Higher ed board grants DSU tuition changeDue to past tuition waivers, some Dickinson State University students from out of state will see a “slight” increase in tuition, despite the rate being lowered, which will create efficiencies for the next school year.
Due to past tuition waivers, some Dickinson State University students from out of state will see a “slight” increase in tuition, despite the rate being lowered, which will create efficiencies for the next school year.
The State Board of Higher Education unanimously approved a request from DSU to lower its tuition rate for a group of non-resident students from $12,076 to $6,786 during a teleconference Friday morning.
Nearly all students affected traditionally received full or partial tuition waivers including waivers for Global Awareness and Cultural Diversity. The change would eliminate many tuition waivers, thereby increasing the amount students pay, said DSU President D.C. Coston.
It puts those affected at a rate of 150 percent of the $4,524 charged to North Dakota students. That’s compared to an average of about 125 percent they currently pay.
Changing the rate creates a more efficient system, since “significant” resources are expended on paperwork for waivers, Coston said.
A recent performance audit by the State Auditor’s Office, which found inconsistencies at DSU, recommended similar action.
Coston encouraged immediate action on the proposal “because this decision affects everything we do regarding financial aid and the way we structure things regardless of where students come from.”
“I can tell you it’s getting quite late in the season to recruit and so forth,” he said. “We’ve missed out on a number of students and we also, quite frankly, have missed out on a number of athletes that could have potentially been important to this institution. So we’re needing to move forward.”
Those affected include all international students except Canadians with special agreements. American students from states where other tuition agreements are not established will also be affected.
Returning students who fall into the category affected will be grandfathered in, and will continue to have waivers for the next year, to which at least one board member voiced opposition.
“I don’t see the reason for the grandfathering,” said Duaine Espegard, SBHE vice president. “Nobody guarantees tuition from beginning year to ending year and tuitions change from time to time.”
Coston agreed but added there is implication that financial arrangements will remain similar.

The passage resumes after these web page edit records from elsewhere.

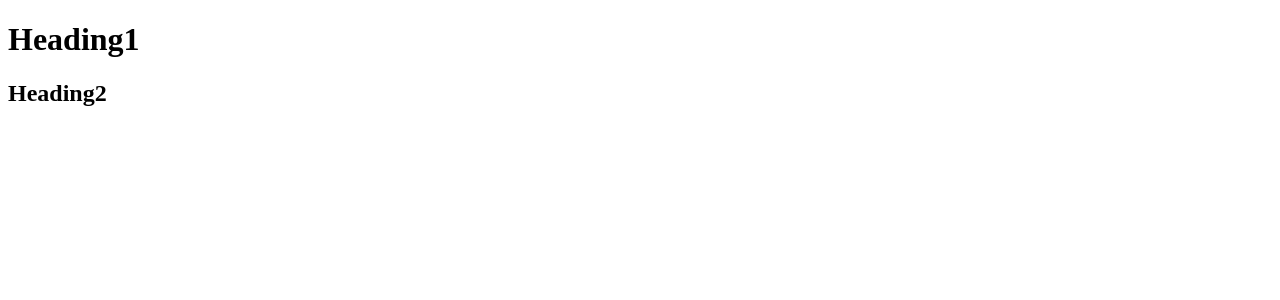
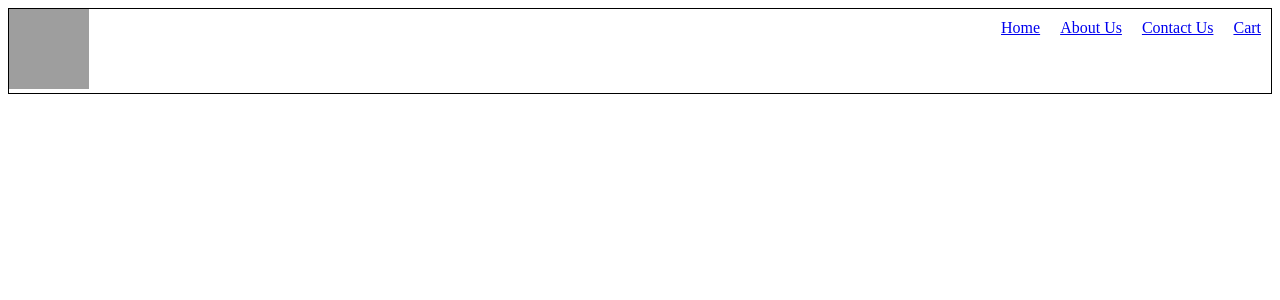
Before and after one commit to akshitrachure/namaste_react, a React (Vite) app: page / in a window 1280 px wide. Shown: the top 300 px of the page. Built offline with nearby package versions, Linux system fonts and the light colour scheme; grey boxes are pictures that could not be loaded.

Commit message:
chapter3

```diff
--- a/App.js
+++ b/App.js
@@ -1,14 +1,68 @@
 import React from "react";
-import ReactDOM from "react-dom";
+import ReactDOM from "react-dom/client";
 
-const heading1 = React.createElement("h1",{id:"h1", key:"h1"},"Heading1");
+// const heading1 = React.createElement("h1",{id:"h1", key:"h1"},"Heading1");
 
-const heading2 = React.createElement("h2",{id:"h2", key:"h2"},"Heading2");
+// const heading2 = React.createElement("h2",{id:"h2", key:"h2"},"Heading2");
 
-const div1 = React.createElement("div",{id:"div1", key:"div1"},[heading1, heading2]);
+// const div1 = React.createElement("div",{id:"div1", key:"div1"},[heading1, heading2]);
 
-const container = React.createElement("div",{id:"container", key:"container"},div1);
+// const container = React.createElement("div",{id:"container", key:"container"},div1);
+
+
+
+
+// const head = (
+//     <div className="title">
+//         <h1>Heading 1</h1>
+//         <h2>Heading 2</h2>
+//         <h3>Heading 3</h3>
+//     </div>
+// )
 
 const root = ReactDOM.createRoot(document.getElementById("root"));
 
-root.render(container);
+const Title = () => {
+    return(
+        <>
+            <a href="/">
+            <img className="image-logo" alt="Logo Image" src="https://yt3.ggpht.com/ytc/AMLnZu_EC-ECXAxRAixWGEfMsE1rdSoetBHyxmLNdtCB=s900-c-k-c0x00ffffff-no-rj"></img>
+            </a>
+            {/* <input type="text"></input> */}
+        </>
+
+    )
+}
+
+
+const Heads = () => {
+    return(
+        <div className="title">
+        <Title/>
+        <Title></Title>
+            <h1>Heading 1</h1>
+            <h2>Heading 2</h2>
+            <h3>Heading 3</h3>
+        </div>
+    )
+}
+
+
+const Header = () => {
+    return(
+        <div className="header">
+            <Title/>
+
+            <div className="nav-items">
+                <ul>
+                    <li><a href="/">Home</a></li>
+                    <li><a href="/">About Us</a></li>
+                    <li><a href="/">Contact Us</a></li>
+                    <li><a href="/">Cart</a></li>
+                </ul>
+            </div>
+        </div>
+    )
+}
+
+root.render(<Header/>);
--- a/index.html
+++ b/index.html
@@ -5,6 +5,7 @@
     <meta http-equiv="X-UA-Compatible" content="IE=edge">
     <meta name="viewport" content="width=device-width, initial-scale=1.0">
     <title>Namaste React</title>
+    <link rel="stylesheet" href="style.css">
 </head>
 <body>
     <div id="root">Not rendered
--- /dev/null
+++ b/style.css
@@ -0,0 +1,22 @@
+.header{
+    display: flex;
+    justify-content: space-between;
+    border: 1px solid black;
+}
+
+
+.image-logo{
+    width: 80px;
+    height: 80px;
+}
+
+.nav-items > ul{
+    list-style-type: none;
+    margin: 0;
+    padding: 0;
+    display: flex;
+}
+
+.nav-items > ul > li{
+    padding: 10px;
+}
```
Also changed, not shown: Assignments/Day3_1stJanAssignment.txt (added).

“We believe that we can have conversations over the next year and in a year from now, we would have everyone at 150 (percent),” Coston said. “But right now, I’m not sure that we have enough time and energy and staff to handle almost 200 individual conversations in the next couple of weeks.”
He added students will be made aware that tuition may fluctuate further after next year.
Espegard also suggested charging 200 percent of the in-state resident tuition rate with no waivers for those who enroll in the fall or later.
“Now we’re attempting to, I guess, have our cake and eat it too or something along those lines,” said Robert Vallie, SBHE student member.
Others met Espegard’s suggestion with strong opposition.
“If that were to be the action that the board takes, as soon as word gets out, I would predict that we would have three to four offices that will have incredibly long lines of international students standing at them wondering about what’s going on,” Coston said.
He believes many would want transfer.
After much discussion, board members agreed DSU’s proposal was the best option.
The rate is effective for the fall semester.